_Goal of the exercise_
Set down every record once more, exactly as given.

_Data extracts_

━━━━━━━━━━

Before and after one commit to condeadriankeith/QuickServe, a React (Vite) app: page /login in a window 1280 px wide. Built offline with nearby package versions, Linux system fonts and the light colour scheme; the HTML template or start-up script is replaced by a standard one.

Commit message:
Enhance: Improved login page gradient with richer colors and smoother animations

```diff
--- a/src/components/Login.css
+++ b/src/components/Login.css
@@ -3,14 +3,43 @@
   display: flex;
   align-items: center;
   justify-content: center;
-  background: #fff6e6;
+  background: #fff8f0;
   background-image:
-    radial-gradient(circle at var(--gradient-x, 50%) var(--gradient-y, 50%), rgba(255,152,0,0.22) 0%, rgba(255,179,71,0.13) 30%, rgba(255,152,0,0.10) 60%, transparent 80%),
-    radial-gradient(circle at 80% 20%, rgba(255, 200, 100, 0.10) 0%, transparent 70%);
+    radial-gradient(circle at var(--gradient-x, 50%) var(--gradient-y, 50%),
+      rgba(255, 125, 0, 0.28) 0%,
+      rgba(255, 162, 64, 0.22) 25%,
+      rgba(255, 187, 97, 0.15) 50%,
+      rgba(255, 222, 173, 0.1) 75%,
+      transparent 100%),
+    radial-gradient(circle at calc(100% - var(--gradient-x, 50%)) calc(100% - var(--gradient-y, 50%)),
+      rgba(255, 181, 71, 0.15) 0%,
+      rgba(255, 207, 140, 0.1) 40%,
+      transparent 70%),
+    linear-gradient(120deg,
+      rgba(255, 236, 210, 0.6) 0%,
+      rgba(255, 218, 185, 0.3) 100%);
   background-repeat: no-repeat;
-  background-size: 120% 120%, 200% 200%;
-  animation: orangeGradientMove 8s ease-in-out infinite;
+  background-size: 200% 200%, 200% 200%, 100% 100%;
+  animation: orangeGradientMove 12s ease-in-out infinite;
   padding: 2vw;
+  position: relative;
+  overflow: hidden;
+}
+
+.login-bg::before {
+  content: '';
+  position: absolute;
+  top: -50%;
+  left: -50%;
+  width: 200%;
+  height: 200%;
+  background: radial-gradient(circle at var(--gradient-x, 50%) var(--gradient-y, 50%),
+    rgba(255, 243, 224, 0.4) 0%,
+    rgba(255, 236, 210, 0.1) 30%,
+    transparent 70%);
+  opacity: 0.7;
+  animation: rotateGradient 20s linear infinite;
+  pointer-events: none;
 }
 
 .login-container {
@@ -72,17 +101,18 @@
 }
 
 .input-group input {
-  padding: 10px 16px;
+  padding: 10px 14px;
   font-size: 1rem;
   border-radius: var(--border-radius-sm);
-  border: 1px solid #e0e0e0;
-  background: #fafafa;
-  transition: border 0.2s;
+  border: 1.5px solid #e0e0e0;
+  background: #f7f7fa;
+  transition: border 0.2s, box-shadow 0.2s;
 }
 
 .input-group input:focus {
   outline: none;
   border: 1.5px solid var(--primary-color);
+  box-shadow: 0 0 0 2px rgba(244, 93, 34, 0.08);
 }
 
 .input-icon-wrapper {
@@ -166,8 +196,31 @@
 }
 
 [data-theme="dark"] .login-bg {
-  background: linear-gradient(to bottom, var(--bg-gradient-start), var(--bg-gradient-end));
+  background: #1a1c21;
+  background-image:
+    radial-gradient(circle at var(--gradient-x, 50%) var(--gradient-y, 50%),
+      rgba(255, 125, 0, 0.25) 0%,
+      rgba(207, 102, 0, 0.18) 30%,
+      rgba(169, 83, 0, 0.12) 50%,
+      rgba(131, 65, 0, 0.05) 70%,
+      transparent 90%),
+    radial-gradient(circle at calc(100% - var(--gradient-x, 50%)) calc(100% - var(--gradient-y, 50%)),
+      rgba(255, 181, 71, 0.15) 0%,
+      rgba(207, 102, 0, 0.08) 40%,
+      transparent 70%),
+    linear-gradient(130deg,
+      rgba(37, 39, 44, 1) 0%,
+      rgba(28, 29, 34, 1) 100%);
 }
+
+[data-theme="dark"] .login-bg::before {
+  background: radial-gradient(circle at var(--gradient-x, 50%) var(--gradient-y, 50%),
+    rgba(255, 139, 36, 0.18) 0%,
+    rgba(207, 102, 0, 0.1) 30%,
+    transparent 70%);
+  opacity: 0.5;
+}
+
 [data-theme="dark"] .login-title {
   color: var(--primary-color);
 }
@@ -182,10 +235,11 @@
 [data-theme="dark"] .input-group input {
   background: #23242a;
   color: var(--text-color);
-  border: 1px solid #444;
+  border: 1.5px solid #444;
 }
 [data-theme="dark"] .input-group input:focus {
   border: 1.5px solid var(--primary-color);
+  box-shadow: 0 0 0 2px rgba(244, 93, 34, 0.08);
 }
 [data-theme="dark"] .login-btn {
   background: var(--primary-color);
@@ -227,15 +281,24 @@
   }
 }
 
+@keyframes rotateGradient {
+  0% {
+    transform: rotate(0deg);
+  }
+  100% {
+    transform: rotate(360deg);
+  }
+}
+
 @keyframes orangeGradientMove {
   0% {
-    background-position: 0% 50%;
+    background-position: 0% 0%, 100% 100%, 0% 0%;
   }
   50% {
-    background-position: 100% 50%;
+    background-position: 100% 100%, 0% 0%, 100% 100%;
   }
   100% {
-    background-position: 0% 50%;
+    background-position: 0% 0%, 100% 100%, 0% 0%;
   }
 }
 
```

━━━━━━━━━━

_Response box_
Before and after one commit to condeadriankeith/QuickServe, a React (Vite) app: page /login in a window 1280 px wide. Built offline with nearby package versions, Linux system fonts and the light colour scheme; the HTML template or start-up script is replaced by a standard one.

Commit message:
Enhance: Improved login page gradient with richer colors and smoother animations

```diff
--- a/src/components/Login.css
+++ b/src/components/Login.css
@@ -3,14 +3,43 @@
   display: flex;
   align-items: center;
   justify-content: center;
-  background: #fff6e6;
+  background: #fff8f0;
   background-image:
-    radial-gradient(circle at var(--gradient-x, 50%) var(--gradient-y, 50%), rgba(255,152,0,0.22) 0%, rgba(255,179,71,0.13) 30%, rgba(255,152,0,0.10) 60%, transparent 80%),
-    radial-gradient(circle at 80% 20%, rgba(255, 200, 100, 0.10) 0%, transparent 70%);
+    radial-gradient(circle at var(--gradient-x, 50%) var(--gradient-y, 50%),
+      rgba(255, 125, 0, 0.28) 0%,
+      rgba(255, 162, 64, 0.22) 25%,
+      rgba(255, 187, 97, 0.15) 50%,
+      rgba(255, 222, 173, 0.1) 75%,
+      transparent 100%),
+    radial-gradient(circle at calc(100% - var(--gradient-x, 50%)) calc(100% - var(--gradient-y, 50%)),
+      rgba(255, 181, 71, 0.15) 0%,
+      rgba(255, 207, 140, 0.1) 40%,
+      transparent 70%),
+    linear-gradient(120deg,
+      rgba(255, 236, 210, 0.6) 0%,
+      rgba(255, 218, 185, 0.3) 100%);
   background-repeat: no-repeat;
-  background-size: 120% 120%, 200% 200%;
-  animation: orangeGradientMove 8s ease-in-out infinite;
+  background-size: 200% 200%, 200% 200%, 100% 100%;
+  animation: orangeGradientMove 12s ease-in-out infinite;
   padding: 2vw;
+  position: relative;
+  overflow: hidden;
+}
+
+.login-bg::before {
+  content: '';
+  position: absolute;
+  top: -50%;
+  left: -50%;
+  width: 200%;
+  height: 200%;
+  background: radial-gradient(circle at var(--gradient-x, 50%) var(--gradient-y, 50%),
+    rgba(255, 243, 224, 0.4) 0%,
+    rgba(255, 236, 210, 0.1) 30%,
+    transparent 70%);
+  opacity: 0.7;
+  animation: rotateGradient 20s linear infinite;
+  pointer-events: none;
 }
 
 .login-container {
@@ -72,17 +101,18 @@
 }
 
 .input-group input {
-  padding: 10px 16px;
+  padding: 10px 14px;
   font-size: 1rem;
   border-radius: var(--border-radius-sm);
-  border: 1px solid #e0e0e0;
-  background: #fafafa;
-  transition: border 0.2s;
+  border: 1.5px solid #e0e0e0;
+  background: #f7f7fa;
+  transition: border 0.2s, box-shadow 0.2s;
 }
 
 .input-group input:focus {
   outline: none;
   border: 1.5px solid var(--primary-color);
+  box-shadow: 0 0 0 2px rgba(244, 93, 34, 0.08);
 }
 
 .input-icon-wrapper {
@@ -166,8 +196,31 @@
 }
 
 [data-theme="dark"] .login-bg {
-  background: linear-gradient(to bottom, var(--bg-gradient-start), var(--bg-gradient-end));
+  background: #1a1c21;
+  background-image:
+    radial-gradient(circle at var(--gradient-x, 50%) var(--gradient-y, 50%),
+      rgba(255, 125, 0, 0.25) 0%,
+      rgba(207, 102, 0, 0.18) 30%,
+      rgba(169, 83, 0, 0.12) 50%,
+      rgba(131, 65, 0, 0.05) 70%,
+      transparent 90%),
+    radial-gradient(circle at calc(100% - var(--gradient-x, 50%)) calc(100% - var(--gradient-y, 50%)),
+      rgba(255, 181, 71, 0.15) 0%,
+      rgba(207, 102, 0, 0.08) 40%,
+      transparent 70%),
+    linear-gradient(130deg,
+      rgba(37, 39, 44, 1) 0%,
+      rgba(28, 29, 34, 1) 100%);
 }
+
+[data-theme="dark"] .login-bg::before {
+  background: radial-gradient(circle at var(--gradient-x, 50%) var(--gradient-y, 50%),
+    rgba(255, 139, 36, 0.18) 0%,
+    rgba(207, 102, 0, 0.1) 30%,
+    transparent 70%);
+  opacity: 0.5;
+}
+
 [data-theme="dark"] .login-title {
   color: var(--primary-color);
 }
@@ -182,10 +235,11 @@
 [data-theme="dark"] .input-group input {
   background: #23242a;
   color: var(--text-color);
-  border: 1px solid #444;
+  border: 1.5px solid #444;
 }
 [data-theme="dark"] .input-group input:focus {
   border: 1.5px solid var(--primary-color);
+  box-shadow: 0 0 0 2px rgba(244, 93, 34, 0.08);
 }
 [data-theme="dark"] .login-btn {
   background: var(--primary-color);
@@ -227,15 +281,24 @@
   }
 }
 
+@keyframes rotateGradient {
+  0% {
+    transform: rotate(0deg);
+  }
+  100% {
+    transform: rotate(360deg);
+  }
+}
+
 @keyframes orangeGradientMove {
   0% {
-    background-position: 0% 50%;
+    background-position: 0% 0%, 100% 100%, 0% 0%;
   }
   50% {
-    background-position: 100% 50%;
+    background-position: 100% 100%, 0% 0%, 100% 100%;
   }
   100% {
-    background-position: 0% 50%;
+    background-position: 0% 0%, 100% 100%, 0% 0%;
   }
 }
 
```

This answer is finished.